_Your instructions_
Are you able to retype all the records below exactly?

_Supplied records_
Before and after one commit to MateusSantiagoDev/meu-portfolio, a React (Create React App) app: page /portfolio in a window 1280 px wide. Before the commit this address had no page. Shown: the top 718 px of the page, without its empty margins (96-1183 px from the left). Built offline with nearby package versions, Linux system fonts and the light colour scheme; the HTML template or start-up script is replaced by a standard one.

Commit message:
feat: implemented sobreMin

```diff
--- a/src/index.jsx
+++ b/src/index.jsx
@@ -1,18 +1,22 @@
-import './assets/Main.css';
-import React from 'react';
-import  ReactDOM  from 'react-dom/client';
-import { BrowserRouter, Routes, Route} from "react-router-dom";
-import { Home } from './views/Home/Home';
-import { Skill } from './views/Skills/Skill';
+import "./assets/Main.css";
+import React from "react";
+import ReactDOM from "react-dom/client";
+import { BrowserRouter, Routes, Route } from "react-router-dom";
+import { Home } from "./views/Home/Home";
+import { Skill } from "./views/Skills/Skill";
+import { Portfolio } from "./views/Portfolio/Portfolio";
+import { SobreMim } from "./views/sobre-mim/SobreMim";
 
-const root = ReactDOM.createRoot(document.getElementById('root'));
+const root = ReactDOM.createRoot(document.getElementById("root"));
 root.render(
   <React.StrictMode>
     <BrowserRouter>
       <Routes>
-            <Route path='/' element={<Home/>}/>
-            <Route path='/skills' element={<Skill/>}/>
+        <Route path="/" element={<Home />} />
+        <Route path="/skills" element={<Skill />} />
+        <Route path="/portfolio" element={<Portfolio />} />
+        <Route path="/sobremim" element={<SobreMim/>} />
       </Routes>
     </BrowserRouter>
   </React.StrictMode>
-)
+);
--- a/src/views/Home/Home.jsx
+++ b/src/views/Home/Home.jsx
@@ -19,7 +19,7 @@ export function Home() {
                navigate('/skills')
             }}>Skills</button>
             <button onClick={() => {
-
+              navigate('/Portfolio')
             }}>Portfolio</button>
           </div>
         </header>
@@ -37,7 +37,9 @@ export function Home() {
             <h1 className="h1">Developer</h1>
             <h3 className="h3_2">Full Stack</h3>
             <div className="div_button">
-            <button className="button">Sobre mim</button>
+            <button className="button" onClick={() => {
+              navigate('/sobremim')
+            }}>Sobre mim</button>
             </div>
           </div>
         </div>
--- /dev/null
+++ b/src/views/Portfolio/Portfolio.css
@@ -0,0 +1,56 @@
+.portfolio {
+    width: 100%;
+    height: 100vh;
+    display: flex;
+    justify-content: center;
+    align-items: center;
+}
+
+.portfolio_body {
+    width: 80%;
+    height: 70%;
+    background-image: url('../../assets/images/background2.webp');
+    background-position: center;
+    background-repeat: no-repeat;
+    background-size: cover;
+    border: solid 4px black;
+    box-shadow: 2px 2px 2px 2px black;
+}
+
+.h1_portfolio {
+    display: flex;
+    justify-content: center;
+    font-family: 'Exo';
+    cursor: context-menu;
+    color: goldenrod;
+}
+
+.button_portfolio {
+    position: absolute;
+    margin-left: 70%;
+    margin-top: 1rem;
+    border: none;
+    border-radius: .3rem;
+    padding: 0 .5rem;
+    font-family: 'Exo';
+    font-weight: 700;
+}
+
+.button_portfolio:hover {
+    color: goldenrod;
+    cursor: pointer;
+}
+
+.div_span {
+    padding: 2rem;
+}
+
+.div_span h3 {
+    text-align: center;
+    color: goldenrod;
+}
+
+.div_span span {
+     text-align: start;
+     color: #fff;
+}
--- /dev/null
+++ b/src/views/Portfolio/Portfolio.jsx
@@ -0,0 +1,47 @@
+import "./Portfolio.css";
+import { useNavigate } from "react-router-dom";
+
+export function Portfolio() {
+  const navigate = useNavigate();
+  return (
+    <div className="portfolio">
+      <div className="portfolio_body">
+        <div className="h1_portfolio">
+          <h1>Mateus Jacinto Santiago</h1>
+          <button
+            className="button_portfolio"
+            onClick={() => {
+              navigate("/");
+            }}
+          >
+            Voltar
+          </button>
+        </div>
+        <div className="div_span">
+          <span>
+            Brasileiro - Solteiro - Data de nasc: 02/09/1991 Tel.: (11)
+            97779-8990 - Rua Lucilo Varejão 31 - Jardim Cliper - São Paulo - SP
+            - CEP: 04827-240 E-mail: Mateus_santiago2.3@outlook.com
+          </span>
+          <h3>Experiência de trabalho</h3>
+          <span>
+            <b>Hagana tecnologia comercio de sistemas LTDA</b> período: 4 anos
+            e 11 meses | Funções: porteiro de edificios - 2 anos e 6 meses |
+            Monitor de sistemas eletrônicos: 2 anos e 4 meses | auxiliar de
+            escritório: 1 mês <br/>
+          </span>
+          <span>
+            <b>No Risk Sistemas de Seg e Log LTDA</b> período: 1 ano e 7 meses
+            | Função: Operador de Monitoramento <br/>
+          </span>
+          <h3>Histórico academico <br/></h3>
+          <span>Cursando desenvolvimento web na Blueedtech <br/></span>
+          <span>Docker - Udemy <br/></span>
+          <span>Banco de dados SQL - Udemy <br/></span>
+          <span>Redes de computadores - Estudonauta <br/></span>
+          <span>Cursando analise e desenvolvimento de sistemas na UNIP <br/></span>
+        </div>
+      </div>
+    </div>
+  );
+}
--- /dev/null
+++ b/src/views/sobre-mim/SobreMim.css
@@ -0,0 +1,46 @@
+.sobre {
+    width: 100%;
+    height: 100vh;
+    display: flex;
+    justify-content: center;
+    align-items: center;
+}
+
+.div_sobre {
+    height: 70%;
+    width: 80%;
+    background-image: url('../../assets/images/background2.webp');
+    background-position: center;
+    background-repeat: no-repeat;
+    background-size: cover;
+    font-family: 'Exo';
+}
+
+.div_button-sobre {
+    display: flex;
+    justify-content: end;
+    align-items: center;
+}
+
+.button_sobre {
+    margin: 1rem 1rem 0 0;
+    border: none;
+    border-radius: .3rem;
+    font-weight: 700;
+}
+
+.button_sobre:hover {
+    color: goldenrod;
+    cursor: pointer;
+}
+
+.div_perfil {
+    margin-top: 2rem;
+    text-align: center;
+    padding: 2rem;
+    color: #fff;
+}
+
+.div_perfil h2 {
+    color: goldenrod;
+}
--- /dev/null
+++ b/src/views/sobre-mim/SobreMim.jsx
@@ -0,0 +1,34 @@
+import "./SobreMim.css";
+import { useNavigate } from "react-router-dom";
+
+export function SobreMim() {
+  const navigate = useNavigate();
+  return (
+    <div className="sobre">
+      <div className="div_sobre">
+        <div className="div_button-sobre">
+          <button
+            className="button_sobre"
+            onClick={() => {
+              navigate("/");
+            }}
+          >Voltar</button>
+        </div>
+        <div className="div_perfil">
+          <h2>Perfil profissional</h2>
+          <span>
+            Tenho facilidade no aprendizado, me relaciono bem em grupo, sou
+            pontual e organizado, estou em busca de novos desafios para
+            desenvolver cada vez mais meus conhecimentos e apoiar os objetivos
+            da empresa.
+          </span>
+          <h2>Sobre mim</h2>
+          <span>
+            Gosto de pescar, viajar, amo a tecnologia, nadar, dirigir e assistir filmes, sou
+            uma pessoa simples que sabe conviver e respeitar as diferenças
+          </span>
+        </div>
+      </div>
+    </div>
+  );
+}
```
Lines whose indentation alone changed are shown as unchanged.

_Result of the task_
Before and after one commit to MateusSantiagoDev/meu-portfolio, a React (Create React App) app: page /portfolio in a window 1280 px wide. Before the commit this address had no page. Shown: the top 718 px of the page, without its empty margins (96-1183 px from the left). Built offline with nearby package versions, Linux system fonts and the light colour scheme; the HTML template or start-up script is replaced by a standard one.

Commit message:
feat: implemented sobreMin

```diff
--- a/src/index.jsx
+++ b/src/index.jsx
@@ -1,18 +1,22 @@
-import './assets/Main.css';
-import React from 'react';
-import  ReactDOM  from 'react-dom/client';
-import { BrowserRouter, Routes, Route} from "react-router-dom";
-import { Home } from './views/Home/Home';
-import { Skill } from './views/Skills/Skill';
+import "./assets/Main.css";
+import React from "react";
+import ReactDOM from "react-dom/client";
+import { BrowserRouter, Routes, Route } from "react-router-dom";
+import { Home } from "./views/Home/Home";
+import { Skill } from "./views/Skills/Skill";
+import { Portfolio } from "./views/Portfolio/Portfolio";
+import { SobreMim } from "./views/sobre-mim/SobreMim";
 
-const root = ReactDOM.createRoot(document.getElementById('root'));
+const root = ReactDOM.createRoot(document.getElementById("root"));
 root.render(
   <React.StrictMode>
     <BrowserRouter>
       <Routes>
-            <Route path='/' element={<Home/>}/>
-            <Route path='/skills' element={<Skill/>}/>
+        <Route path="/" element={<Home />} />
+        <Route path="/skills" element={<Skill />} />
+        <Route path="/portfolio" element={<Portfolio />} />
+        <Route path="/sobremim" element={<SobreMim/>} />
       </Routes>
     </BrowserRouter>
   </React.StrictMode>
-)
+);
--- a/src/views/Home/Home.jsx
+++ b/src/views/Home/Home.jsx
@@ -19,7 +19,7 @@ export function Home() {
                navigate('/skills')
             }}>Skills</button>
             <button onClick={() => {
-
+              navigate('/Portfolio')
             }}>Portfolio</button>
           </div>
         </header>
@@ -37,7 +37,9 @@ export function Home() {
             <h1 className="h1">Developer</h1>
             <h3 className="h3_2">Full Stack</h3>
             <div className="div_button">
-            <button className="button">Sobre mim</button>
+            <button className="button" onClick={() => {
+              navigate('/sobremim')
+            }}>Sobre mim</button>
             </div>
           </div>
         </div>
--- /dev/null
+++ b/src/views/Portfolio/Portfolio.css
@@ -0,0 +1,56 @@
+.portfolio {
+    width: 100%;
+    height: 100vh;
+    display: flex;
+    justify-content: center;
+    align-items: center;
+}
+
+.portfolio_body {
+    width: 80%;
+    height: 70%;
+    background-image: url('../../assets/images/background2.webp');
+    background-position: center;
+    background-repeat: no-repeat;
+    background-size: cover;
+    border: solid 4px black;
+    box-shadow: 2px 2px 2px 2px black;
+}
+
+.h1_portfolio {
+    display: flex;
+    justify-content: center;
+    font-family: 'Exo';
+    cursor: context-menu;
+    color: goldenrod;
+}
+
+.button_portfolio {
+    position: absolute;
+    margin-left: 70%;
+    margin-top: 1rem;
+    border: none;
+    border-radius: .3rem;
+    padding: 0 .5rem;
+    font-family: 'Exo';
+    font-weight: 700;
+}
+
+.button_portfolio:hover {
+    color: goldenrod;
+    cursor: pointer;
+}
+
+.div_span {
+    padding: 2rem;
+}
+
+.div_span h3 {
+    text-align: center;
+    color: goldenrod;
+}
+
+.div_span span {
+     text-align: start;
+     color: #fff;
+}
--- /dev/null
+++ b/src/views/Portfolio/Portfolio.jsx
@@ -0,0 +1,47 @@
+import "./Portfolio.css";
+import { useNavigate } from "react-router-dom";
+
+export function Portfolio() {
+  const navigate = useNavigate();
+  return (
+    <div className="portfolio">
+      <div className="portfolio_body">
+        <div className="h1_portfolio">
+          <h1>Mateus Jacinto Santiago</h1>
+          <button
+            className="button_portfolio"
+            onClick={() => {
+              navigate("/");
+            }}
+          >
+            Voltar
+          </button>
+        </div>
+        <div className="div_span">
+          <span>
+            Brasileiro - Solteiro - Data de nasc: 02/09/1991 Tel.: (11)
+            97779-8990 - Rua Lucilo Varejão 31 - Jardim Cliper - São Paulo - SP
+            - CEP: 04827-240 E-mail: Mateus_santiago2.3@outlook.com
+          </span>
+          <h3>Experiência de trabalho</h3>
+          <span>
+            <b>Hagana tecnologia comercio de sistemas LTDA</b> período: 4 anos
+            e 11 meses | Funções: porteiro de edificios - 2 anos e 6 meses |
+            Monitor de sistemas eletrônicos: 2 anos e 4 meses | auxiliar de
+            escritório: 1 mês <br/>
+          </span>
+          <span>
+            <b>No Risk Sistemas de Seg e Log LTDA</b> período: 1 ano e 7 meses
+            | Função: Operador de Monitoramento <br/>
+          </span>
+          <h3>Histórico academico <br/></h3>
+          <span>Cursando desenvolvimento web na Blueedtech <br/></span>
+          <span>Docker - Udemy <br/></span>
+          <span>Banco de dados SQL - Udemy <br/></span>
+          <span>Redes de computadores - Estudonauta <br/></span>
+          <span>Cursando analise e desenvolvimento de sistemas na UNIP <br/></span>
+        </div>
+      </div>
+    </div>
+  );
+}
--- /dev/null
+++ b/src/views/sobre-mim/SobreMim.css
@@ -0,0 +1,46 @@
+.sobre {
+    width: 100%;
+    height: 100vh;
+    display: flex;
+    justify-content: center;
+    align-items: center;
+}
+
+.div_sobre {
+    height: 70%;
+    width: 80%;
+    background-image: url('../../assets/images/background2.webp');
+    background-position: center;
+    background-repeat: no-repeat;
+    background-size: cover;
+    font-family: 'Exo';
+}
+
+.div_button-sobre {
+    display: flex;
+    justify-content: end;
+    align-items: center;
+}
+
+.button_sobre {
+    margin: 1rem 1rem 0 0;
+    border: none;
+    border-radius: .3rem;
+    font-weight: 700;
+}
+
+.button_sobre:hover {
+    color: goldenrod;
+    cursor: pointer;
+}
+
+.div_perfil {
+    margin-top: 2rem;
+    text-align: center;
+    padding: 2rem;
+    color: #fff;
+}
+
+.div_perfil h2 {
+    color: goldenrod;
+}
--- /dev/null
+++ b/src/views/sobre-mim/SobreMim.jsx
@@ -0,0 +1,34 @@
+import "./SobreMim.css";
+import { useNavigate } from "react-router-dom";
+
+export function SobreMim() {
+  const navigate = useNavigate();
+  return (
+    <div className="sobre">
+      <div className="div_sobre">
+        <div className="div_button-sobre">
+          <button
+            className="button_sobre"
+            onClick={() => {
+              navigate("/");
+            }}
+          >Voltar</button>
+        </div>
+        <div className="div_perfil">
+          <h2>Perfil profissional</h2>
+          <span>
+            Tenho facilidade no aprendizado, me relaciono bem em grupo, sou
+            pontual e organizado, estou em busca de novos desafios para
+            desenvolver cada vez mais meus conhecimentos e apoiar os objetivos
+            da empresa.
+          </span>
+          <h2>Sobre mim</h2>
+          <span>
+            Gosto de pescar, viajar, amo a tecnologia, nadar, dirigir e assistir filmes, sou
+            uma pessoa simples que sabe conviver e respeitar as diferenças
+          </span>
+        </div>
+      </div>
+    </div>
+  );
+}
```
Lines whose indentation alone changed are shown as unchanged.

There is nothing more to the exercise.